#### [PROBLEM DETAILS]
Look through the lines below and copy each one that includes "visual".

Edit tracking data
::::
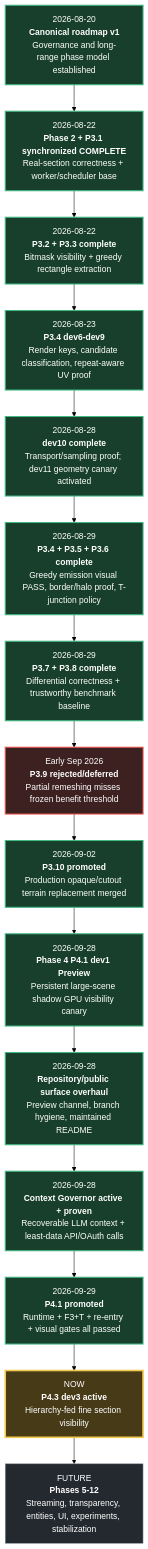
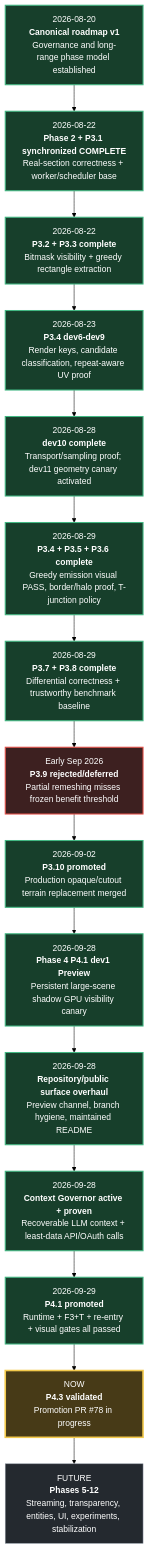
The second of 3 diagrams in TIMELINE.md (TrissTheBoss/Obsidian), drawn with Mermaid (forest theme) before and after one commit. The commit also changed other lines of this file, not shown here.

Commit message:
[no-release] Synchronize P4.3 promotion handoff

````diff
--- a/TIMELINE.md
+++ b/TIMELINE.md
@@ -55,30 +55,30 @@
 ```mermaid
 flowchart TD
     A["2026-08-20<br/><b>Canonical roadmap v1</b><br/>Governance and long-range phase model established"]
     B["2026-08-22<br/><b>Phase 2 + P3.1 synchronized COMPLETE</b><br/>Real-section correctness + worker/scheduler base"]
     C["2026-08-22<br/><b>P3.2 + P3.3 complete</b><br/>Bitmask visibility + greedy rectangle extraction"]
     D["2026-08-23<br/><b>P3.4 dev6-dev9</b><br/>Render keys, candidate classification, repeat-aware UV proof"]
     E["2026-08-28<br/><b>dev10 complete</b><br/>Transport/sampling proof; dev11 geometry canary activated"]
     F["2026-08-29<br/><b>P3.4 + P3.5 + P3.6 complete</b><br/>Greedy emission visual PASS, border/halo proof, T-junction policy"]
     G["2026-08-29<br/><b>P3.7 + P3.8 complete</b><br/>Differential correctness + trustworthy benchmark baseline"]
     H["Early Sep 2026<br/><b>P3.9 rejected/deferred</b><br/>Partial remeshing misses frozen benefit threshold"]
     I["2026-09-02<br/><b>P3.10 promoted</b><br/>Production opaque/cutout terrain replacement merged"]
     J["2026-09-28<br/><b>Phase 4 P4.1 dev1 Preview</b><br/>Persistent large-scene shadow GPU visibility canary"]
     K["2026-09-28<br/><b>Repository/public surface overhaul</b><br/>Preview channel, branch hygiene, maintained README"]
     L["2026-09-28<br/><b>Context Governor active + proven</b><br/>Recoverable LLM context + least-data API/OAuth calls"]
     M["2026-09-29<br/><b>P4.1 promoted</b><br/>Runtime + F3+T + re-entry + visual gates all passed"]
-    N["NOW<br/><b>P4.3 dev3 active</b><br/>Hierarchy-fed fine section visibility"]
+    N["NOW<br/><b>P4.3 validated</b><br/>Promotion PR #78 in progress"]
     O["FUTURE<br/><b>Phases 5-12</b><br/>Streaming, transparency, entities, UI, experiments, stabilization"]
 
     A --> B --> C --> D --> E --> F --> G --> H --> I --> J --> K --> L --> M --> N --> O
 
     classDef done fill:#173f2b,stroke:#42b883,color:#ffffff,stroke-width:2px;
     classDef rejected fill:#3d2020,stroke:#e5534b,color:#ffffff,stroke-width:2px;
     classDef active fill:#473a17,stroke:#f2c94c,color:#ffffff,stroke-width:3px;
     classDef future fill:#24292f,stroke:#8c959f,color:#ffffff,stroke-width:1px;
 
     class A,B,C,D,E,F,G,I,J,K,L,M done;
     class H rejected;
     class N active;
     class O future;
 ```
````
::::
#### [SOLUTION TO THIS EXERCISE]
     F["2026-08-29<br/><b>P3.4 + P3.5 + P3.6 complete</b><br/>Greedy emission visual PASS, border/halo proof, T-junction policy"]
     M["2026-09-29<br/><b>P4.1 promoted</b><br/>Runtime + F3+T + re-entry + visual gates all passed"]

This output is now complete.